I highly recommend giving it a try. If you don’t want to do a trial program, but want to buy a few to try out, you could do the Kawaii diapers, which are roughly $8 each, or you could get a Best Bottom Shell and 3 inserts for around $29, that’s just a little over the cost of ONE BOX of diapers. And, if you like it, you can buy a few more. I also use Swagbucks to get diapers for free on Amazon. I get about $20/month, which covers the cost of at least one diaper.

Given that it will save you roughly over $1,000, it’s probably something worth trying out. You can use my calculator here to see the savings.

But what do you do with the poop?

Let me give you the short answer that calmed me down a bit:

* You can do two things to make it less gross: (1) liners and (2) a diaper sprayer. The liner looks like a dryer sheet and lays into a diaper and collects the poop and you just flush it. The diaper sprayer attaches to the toilet and you spray out poop.

* The best way to store the diapers is in what is called a wet bag, which is a bag that zippers shut (to trap in stink) and is lined with waterproof fabric inside.
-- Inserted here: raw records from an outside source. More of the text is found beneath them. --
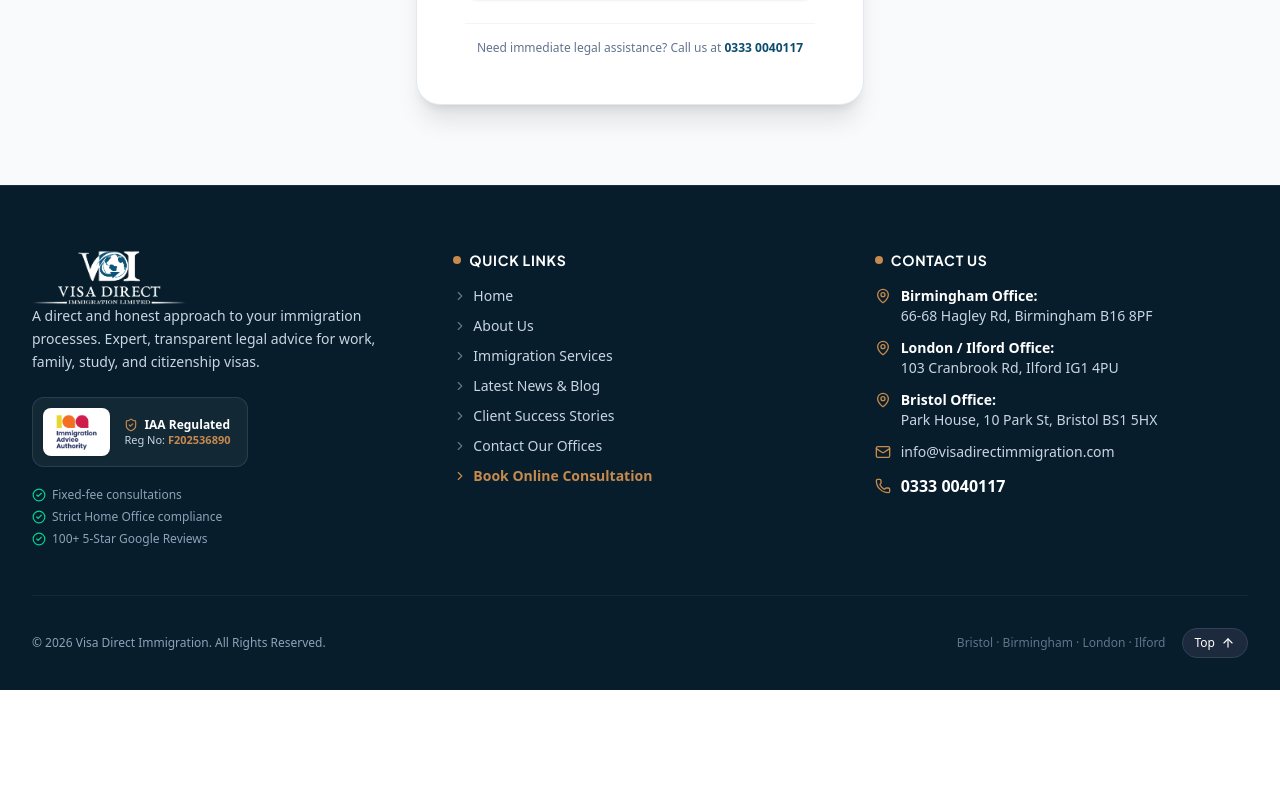
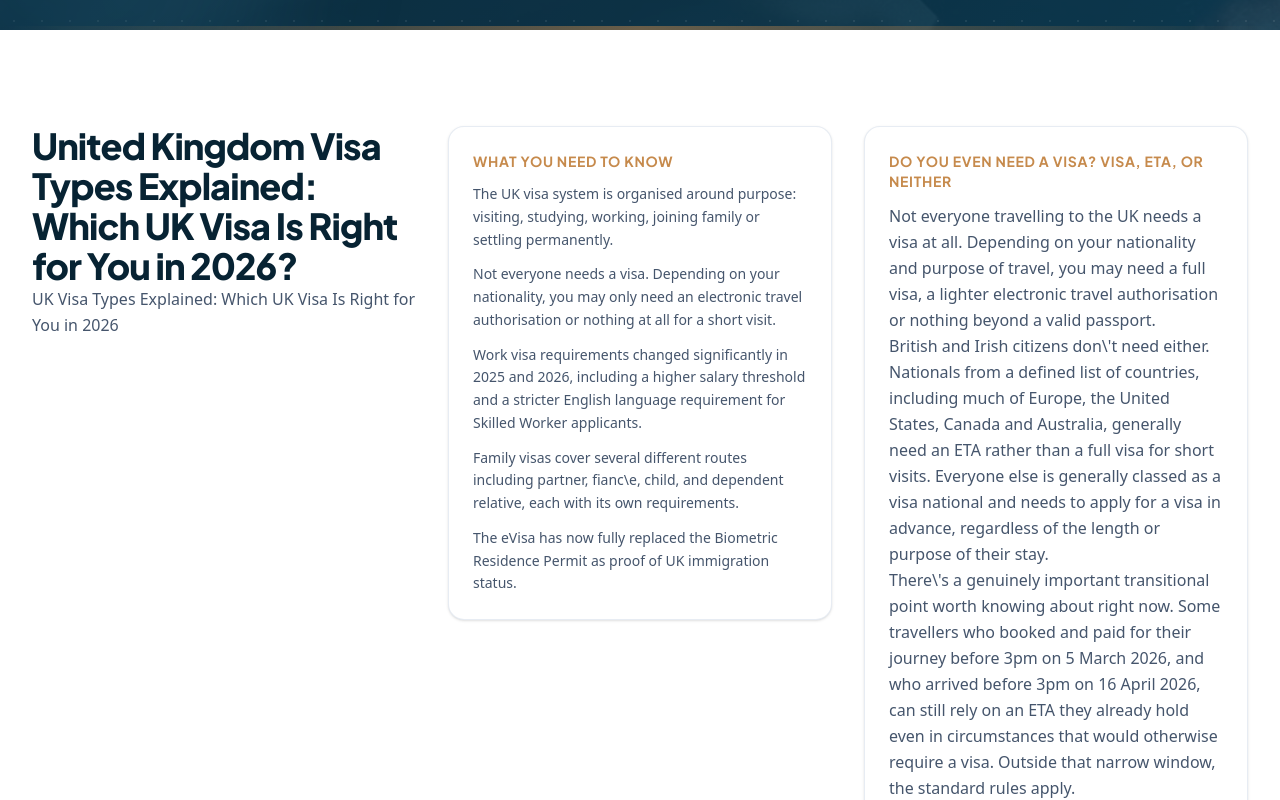
Before and after one commit to farhan-4201/Visa-Direct, a Next.js app: page /uk-visa-types-explained in a window 1280 px wide. Before the commit this address had no page. Shown: the part 620-1420 px from the top of the page. Before the commit the page ends 1310 px from the top, so only its background shows below. Built offline with nearby package versions, Linux system fonts and the light colour scheme.

Commit message:
feat: add UK visa types explained page

```diff
--- /dev/null
+++ b/src/app/uk-visa-types-explained/page.tsx
@@ -0,0 +1,65 @@
+import React from "react";
+import { Metadata } from "next";
+import Link from "next/link";
+import { Award, ArrowRight } from "lucide-react";
+import { PageHeader } from "@/components/ui/PageHeader";
+
+export const metadata: Metadata = {
+  title: "United Kingdom Visa Types: A Complete 2026 Overview",
+  description: "A complete guide to United Kingdom visa types in 2026, covering visit, study, work, family and settlement routes, and how to choose the right one.",
+};
+
+export default function UkVisaTypesExplained() {
+  return (
+    <>
+      <PageHeader
+        title="United Kingdom Visa Types: A Complete 2026 Overview"
+        subtitle="A complete guide to United Kingdom visa types in 2026, covering visit, study, work, family and settlement routes, and how to choose the right one."
+        breadcrumbs={[{ label: "Visa Types" }]}
+      />
+      <section className="py-24 bg-white">
+        <div className="max-w-7xl mx-auto px-4 sm:px-6 lg:px-8">
+          <div className="grid grid-cols-1 lg:grid-cols-3 gap-8">
+            <div>
+              <h2 className="text-3xl sm:text-4xl font-extrabold text-[#072333] tracking-tight">
+                United Kingdom Visa Types Explained: Which UK Visa Is Right for You in 2026?
+              </h2>
+              <p className="text-base text-slate-600 leading-relaxed">
+                UK Visa Types Explained: Which UK Visa Is Right for You in 2026
+              </p>
+            </div>
+            <div>
+              <div className="bg-white rounded-2xl p-6 shadow-sm border border-slate-200/80 hover:border-[#0c4c6d]/30 transition-all duration-300">
+                <h3 className="text-sm font-bold uppercase tracking-wider text-[#c68a4c] mb-3">What You Need to Know</h3>
+                <ul className="space-y-3 text-sm text-slate-600 leading-relaxed">
+                  <li>The UK visa system is organised around purpose: visiting, studying, working, joining family or settling permanently.</li>
+                  <li>Not everyone needs a visa. Depending on your nationality, you may only need an electronic travel authorisation or nothing at all for a short visit.</li>
+                  <li>Work visa requirements changed significantly in 2025 and 2026, including a higher salary threshold and a stricter English language requirement for Skilled Worker applicants.</li>
+                  <li>Family visas cover several different routes including partner, fianc\e, child, and dependent relative, each with its own requirements.</li>
+                  <li>The eVisa has now fully replaced the Biometric Residence Permit as proof of UK immigration status.</li>
+                </ul>
+              </div>
+            </div>
+            <div>
+              <div className="bg-white rounded-2xl p-6 shadow-sm border border-slate-200/80 hover:border-[#0c4c6d]/30 transition-all duration-300">
+                <h3 className="text-sm font-bold uppercase tracking-wider text-[#c68a4c] mb-3">Do You Even Need a Visa? Visa, ETA, or Neither</h3>
+                <p className="text-base text-slate-600 leading-relaxed">
+                  Not everyone travelling to the UK needs a visa at all. Depending on your nationality and purpose of travel, you may need a full visa, a lighter electronic travel authorisation or nothing beyond a valid passport.
+                </p>
+                <p className="text-base text-slate-600 leading-relaxed">
+                  British and Irish citizens don\'t need either. Nationals from a defined list of countries, including much of Europe, the United States, Canada and Australia, generally need an ETA rather than a full visa for short visits. Everyone else is generally classed as a visa national and needs to apply for a visa in advance, regardless of the length or purpose of their stay.
+                </p>
+                <p className="text-base text-slate-600 leading-relaxed">
+                  There\'s a genuinely important transitional point worth knowing about right now. Some travellers who booked and paid for their journey before 3pm on 5 March 2026, and who arrived before 3pm on 16 April 2026, can still rely on an ETA they already hold even in circumstances that would otherwise require a visa. Outside that narrow window, the standard rules apply.
+                </p>
+                <p className="text-base text-slate-600 leading-relaxed">
+                  If you\'re at all unsure which category you fall into, the official check if you need a UK visa tool on GOV.UK is the most reliable way to confirm it before you plan anything further.
+                </p>
+              </div>
+            </div>
+          </div>
+        </div>
+      </section>
+    </>
+  );
+}
```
You just unzip it and empty it into your machine and wash.

* Everything gets lots of rinses so no worries about stuff lingering in your machine.

* No, the cost of washing does not make the cost of disposable diapering versus cloth diapering comparable.

* Cloth diapers don’t have the pins and all that stuff from the old days (although you CAN use those). They look pretty modern. Here is one:

And here is the inside of one:

I am pretty much a diva when it comes to things that are remotely poop-related (GROSS), so if I don’t find it that gross (or at least not any more gross than disposable diapering), chances are you won’t either. I firmly believe that far more people would be cloth diapering if they tried it.

Here are some of our other Introduction to Cloth Diapering Articles:

Basic info on cloth diapering  intro to cloth  Cloth Diaper Illustrated Dictionary

Overview of Cloth Diaper TypesIck Eek and Eew of cloth diapering

I hope this helps ease any concerns you have, but you can feel free to ask Carolyn or I any other questions. You can comment here or ask on our Facebook page. The nice thing about using my Facebook page is generally others chime in too.

Tara Porter

Tara Porter began using cloth diapers in 2011 when she felt that using disposable diapers was costing too much money. The problem was, a lot of the highly recommended diapers weren’t working for her baby. What she finally discovered was that her baby was skinny and a heavy wetter, and that diapers worked differently for those baby types. Because of her professional work with survey design and statistics, she designed Padded Tush Stats as a way to determine how different cloth diapers worked on different babies.

Tara moved on to other career endeavors in 2014 but can still be found online blogging about health and fitness at Fit Baby Steps.